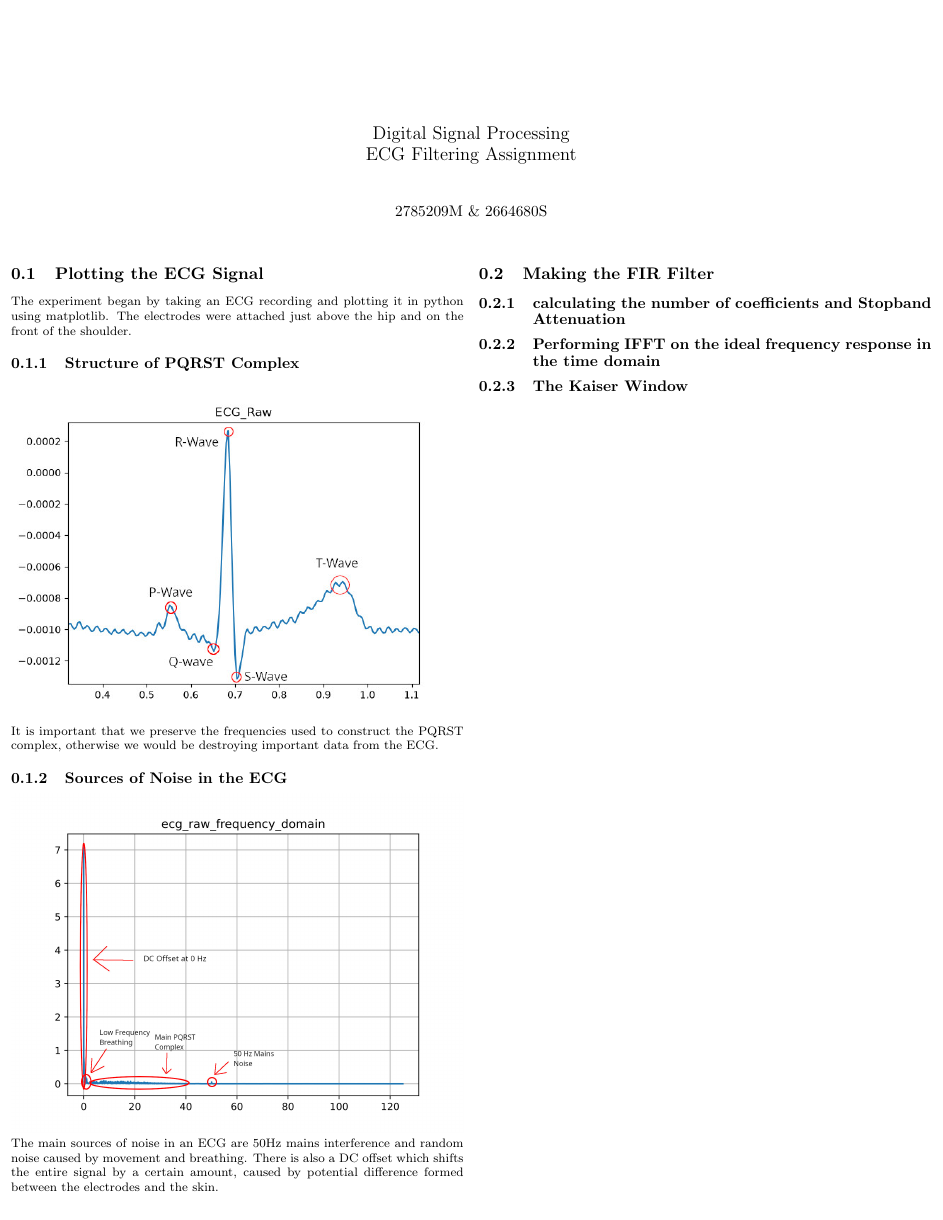
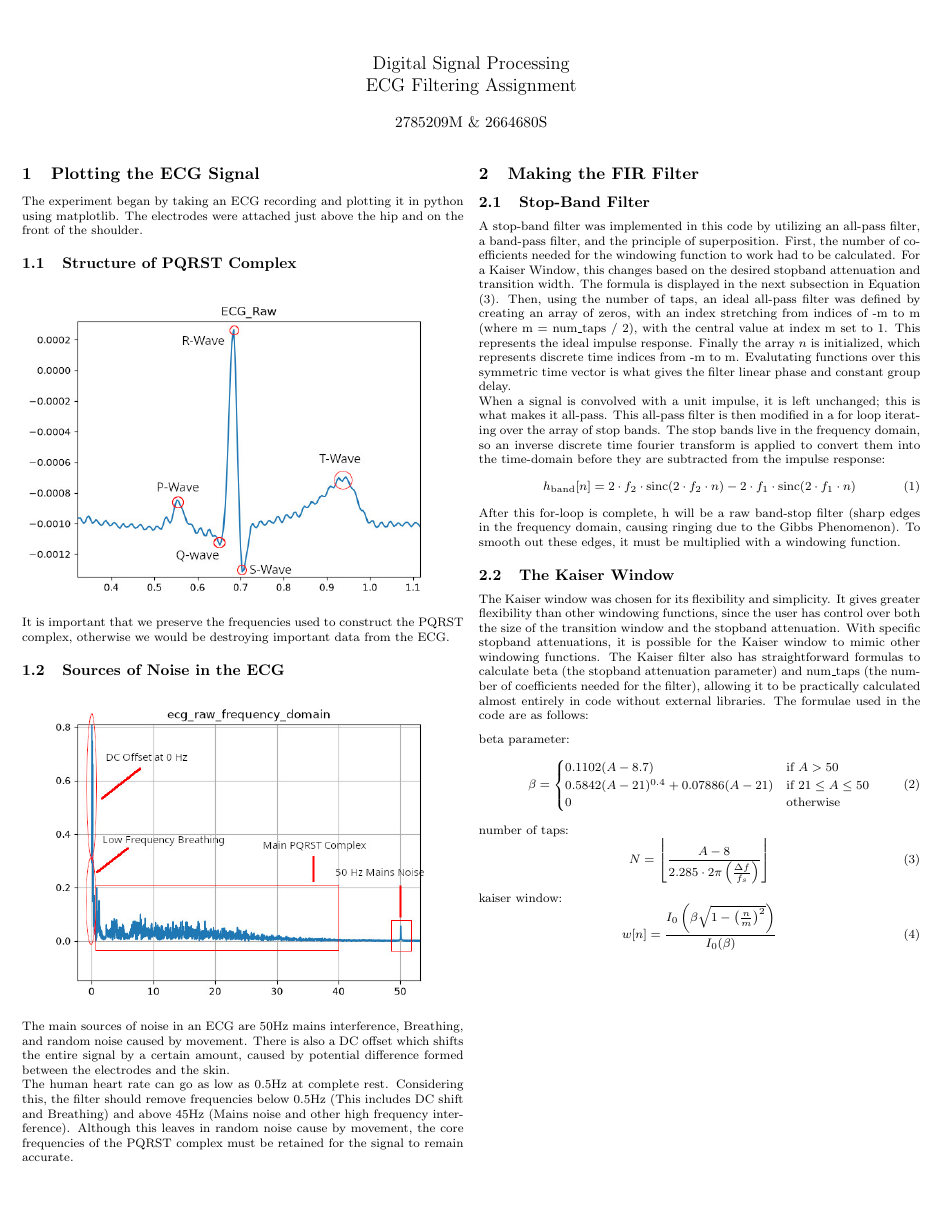
Before and after one commit to 2785209M/ecg_assignment, a LaTeX document (Report/report.tex): the whole page. Compiled offline with pdfLaTeX.

Commit message:
JM - update Report

```diff
--- a/Report/report.tex
+++ b/Report/report.tex
@@ -1,6 +1,7 @@
-\documentclass[8pt]{extreport}
-\usepackage[margin=0.1in, left=0.1in, right=0.1in]{geometry}
+\documentclass[8pt]{extarticle}
+\usepackage[margin=0.2in]{geometry}
 \usepackage{graphicx}
+\usepackage{amsmath}
 
 \title{Digital Signal Processing \\ ECG Filtering Assignment}
 \author{2785209M \& 2664680S}
@@ -17,14 +18,55 @@ The experiment began by taking an ECG recording and plotting it in python using
 It is important that we preserve the frequencies used to construct the PQRST complex, otherwise we would be destroying important data from the ECG.
 
 \subsection{Sources of Noise in the ECG}
-\includegraphics[width=\columnwidth]{ecg_raw_frequency_domain.jpg}
-The main sources of noise in an ECG are 50Hz mains interference and random noise caused by movement and breathing.
-There is also a DC offset which shifts the entire signal by a certain amount, caused by potential difference formed between the electrodes and the skin.
+% TODO update this plot with the specific locations of the individual PQRST frequencies
+\includegraphics[width=\columnwidth]{ecg_raw_frequency_domain2.jpg}
+The main sources of noise in an ECG are 50Hz mains interference, Breathing, and random noise caused by movement.
+There is also a DC offset which shifts the entire signal by a certain amount, caused by potential difference formed between the electrodes and the skin.\\
+The human heart rate can go as low as 0.5Hz at complete rest. Considering this, the filter should remove frequencies below 0.5Hz (This includes DC shift and Breathing) and above 45Hz (Mains noise and other high frequency interference).
+Although this leaves in random noise cause by movement, the core frequencies of the PQRST complex must be retained for the signal to remain accurate.
 
 \section{Making the FIR Filter}
-\subsection{calculating the number of coefficients and Stopband Attenuation}
-\subsection{Performing IFFT on the ideal frequency response in the time domain}
+
+\subsection{Stop-Band Filter}
+A stop-band filter was implemented in this code by utilizing an all-pass filter, a band-pass filter, and the principle of superposition.
+First, the number of coefficients needed for the windowing function to work had to be calculated. For a Kaiser Window, this changes based on the desired stopband attenuation and transition width. The formula is displayed in the next subsection in Equation (3).
+Then, using the number of taps, an ideal all-pass filter was defined by creating an array of zeros, with an index stretching from indices of -m to m (where m = num\_taps / 2), with the central value at index m set to 1. This represents the ideal impulse response.
+Finally the array $n$ is initialized, which represents discrete time indices from -m to m. Evalutating functions over this symmetric time vector is what gives the filter linear phase and constant group delay.
+\\When a signal is convolved with a unit impulse, it is left unchanged; this is what makes it all-pass.
+This all-pass filter is then modified in a for loop iterating over the array of stop bands.
+The stop bands live in the frequency domain, so an inverse discrete time fourier transform is applied to convert them into the time-domain before they are subtracted from the impulse response:
+\begin{equation}
+h_{\text{band}}[n] = 2 \cdot f_2 \cdot \operatorname{sinc}(2 \cdot f_2 \cdot n) - 2 \cdot f_1 \cdot \operatorname{sinc}(2 \cdot f_1 \cdot n)
+\end{equation}
+After this for-loop is complete, h will be a raw band-stop filter (sharp edges in the frequency domain, causing ringing due to the Gibbs Phenomenon).
+To smooth out these edges, it must be multiplied with a windowing function.
+
 \subsection{The Kaiser Window}
+The Kaiser window was chosen for its flexibility and simplicity. It gives greater flexibility than other windowing functions,
+since the user has control over both the size of the transition window and the stopband attenuation. With specific stopband attenuations, it is possible for the Kaiser window to mimic other windowing functions.
+The Kaiser filter also has straightforward formulas to calculate beta (the stopband attenuation parameter) and num\_taps (the number of coefficients needed for the filter),
+allowing it to be practically calculated almost entirely in code without external libraries.
+The formulae used in the code are as follows:
 
+\begin{figure}[htbp]
+beta parameter:
+\begin{equation}
+\beta =
+\begin{cases}
+0.1102 (A - 8.7) & \text{if } A > 50 \\
+0.5842 (A - 21)^{0.4} + 0.07886 (A - 21) & \text{if } 21 \le A \le 50 \\
+0 & \text{otherwise}
+\end{cases}
+\end{equation}
 
+number of taps:
+\begin{equation}
+N = \left\lfloor \frac{A - 8}{2.285 \cdot 2\pi \left( \frac{\Delta f}{f_s} \right)} \right\rfloor
+\end{equation}
+
+kaiser window:
+\begin{equation}
+w[n] = \frac{I_0 \left( \beta \sqrt{1 - \left( \frac{n}{m} \right)^2} \right)}{I_0(\beta)}
+\end{equation}
+\end{figure}
 \end{document}
```
Also changed, not shown: Report/ecg_raw_frequency_domain2.jpg (renamed from Report/ecg_raw_time_domain.jpg), Report/report.pdf, 6 other files.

——————————

WORK ORDER =
An unchanged copy of the data, images excluded, is all that should be given.

WRITTEN SOLUTION =
Before and after one commit to 2785209M/ecg_assignment, a LaTeX document (Report/report.tex): the whole page. Compiled offline with pdfLaTeX.

Commit message:
JM - update Report

```diff
--- a/Report/report.tex
+++ b/Report/report.tex
@@ -1,6 +1,7 @@
-\documentclass[8pt]{extreport}
-\usepackage[margin=0.1in, left=0.1in, right=0.1in]{geometry}
+\documentclass[8pt]{extarticle}
+\usepackage[margin=0.2in]{geometry}
 \usepackage{graphicx}
+\usepackage{amsmath}
 
 \title{Digital Signal Processing \\ ECG Filtering Assignment}
 \author{2785209M \& 2664680S}
@@ -17,14 +18,55 @@ The experiment began by taking an ECG recording and plotting it in python using
 It is important that we preserve the frequencies used to construct the PQRST complex, otherwise we would be destroying important data from the ECG.
 
 \subsection{Sources of Noise in the ECG}
-\includegraphics[width=\columnwidth]{ecg_raw_frequency_domain.jpg}
-The main sources of noise in an ECG are 50Hz mains interference and random noise caused by movement and breathing.
-There is also a DC offset which shifts the entire signal by a certain amount, caused by potential difference formed between the electrodes and the skin.
+% TODO update this plot with the specific locations of the individual PQRST frequencies
+\includegraphics[width=\columnwidth]{ecg_raw_frequency_domain2.jpg}
+The main sources of noise in an ECG are 50Hz mains interference, Breathing, and random noise caused by movement.
+There is also a DC offset which shifts the entire signal by a certain amount, caused by potential difference formed between the electrodes and the skin.\\
+The human heart rate can go as low as 0.5Hz at complete rest. Considering this, the filter should remove frequencies below 0.5Hz (This includes DC shift and Breathing) and above 45Hz (Mains noise and other high frequency interference).
+Although this leaves in random noise cause by movement, the core frequencies of the PQRST complex must be retained for the signal to remain accurate.
 
 \section{Making the FIR Filter}
-\subsection{calculating the number of coefficients and Stopband Attenuation}
-\subsection{Performing IFFT on the ideal frequency response in the time domain}
+
+\subsection{Stop-Band Filter}
+A stop-band filter was implemented in this code by utilizing an all-pass filter, a band-pass filter, and the principle of superposition.
+First, the number of coefficients needed for the windowing function to work had to be calculated. For a Kaiser Window, this changes based on the desired stopband attenuation and transition width. The formula is displayed in the next subsection in Equation (3).
+Then, using the number of taps, an ideal all-pass filter was defined by creating an array of zeros, with an index stretching from indices of -m to m (where m = num\_taps / 2), with the central value at index m set to 1. This represents the ideal impulse response.
+Finally the array $n$ is initialized, which represents discrete time indices from -m to m. Evalutating functions over this symmetric time vector is what gives the filter linear phase and constant group delay.
+\\When a signal is convolved with a unit impulse, it is left unchanged; this is what makes it all-pass.
+This all-pass filter is then modified in a for loop iterating over the array of stop bands.
+The stop bands live in the frequency domain, so an inverse discrete time fourier transform is applied to convert them into the time-domain before they are subtracted from the impulse response:
+\begin{equation}
+h_{\text{band}}[n] = 2 \cdot f_2 \cdot \operatorname{sinc}(2 \cdot f_2 \cdot n) - 2 \cdot f_1 \cdot \operatorname{sinc}(2 \cdot f_1 \cdot n)
+\end{equation}
+After this for-loop is complete, h will be a raw band-stop filter (sharp edges in the frequency domain, causing ringing due to the Gibbs Phenomenon).
+To smooth out these edges, it must be multiplied with a windowing function.
+
 \subsection{The Kaiser Window}
+The Kaiser window was chosen for its flexibility and simplicity. It gives greater flexibility than other windowing functions,
+since the user has control over both the size of the transition window and the stopband attenuation. With specific stopband attenuations, it is possible for the Kaiser window to mimic other windowing functions.
+The Kaiser filter also has straightforward formulas to calculate beta (the stopband attenuation parameter) and num\_taps (the number of coefficients needed for the filter),
+allowing it to be practically calculated almost entirely in code without external libraries.
+The formulae used in the code are as follows:
 
+\begin{figure}[htbp]
+beta parameter:
+\begin{equation}
+\beta =
+\begin{cases}
+0.1102 (A - 8.7) & \text{if } A > 50 \\
+0.5842 (A - 21)^{0.4} + 0.07886 (A - 21) & \text{if } 21 \le A \le 50 \\
+0 & \text{otherwise}
+\end{cases}
+\end{equation}
 
+number of taps:
+\begin{equation}
+N = \left\lfloor \frac{A - 8}{2.285 \cdot 2\pi \left( \frac{\Delta f}{f_s} \right)} \right\rfloor
+\end{equation}
+
+kaiser window:
+\begin{equation}
+w[n] = \frac{I_0 \left( \beta \sqrt{1 - \left( \frac{n}{m} \right)^2} \right)}{I_0(\beta)}
+\end{equation}
+\end{figure}
 \end{document}
```
Also changed, not shown: Report/ecg_raw_frequency_domain2.jpg (renamed from Report/ecg_raw_time_domain.jpg), Report/report.pdf, 6 other files.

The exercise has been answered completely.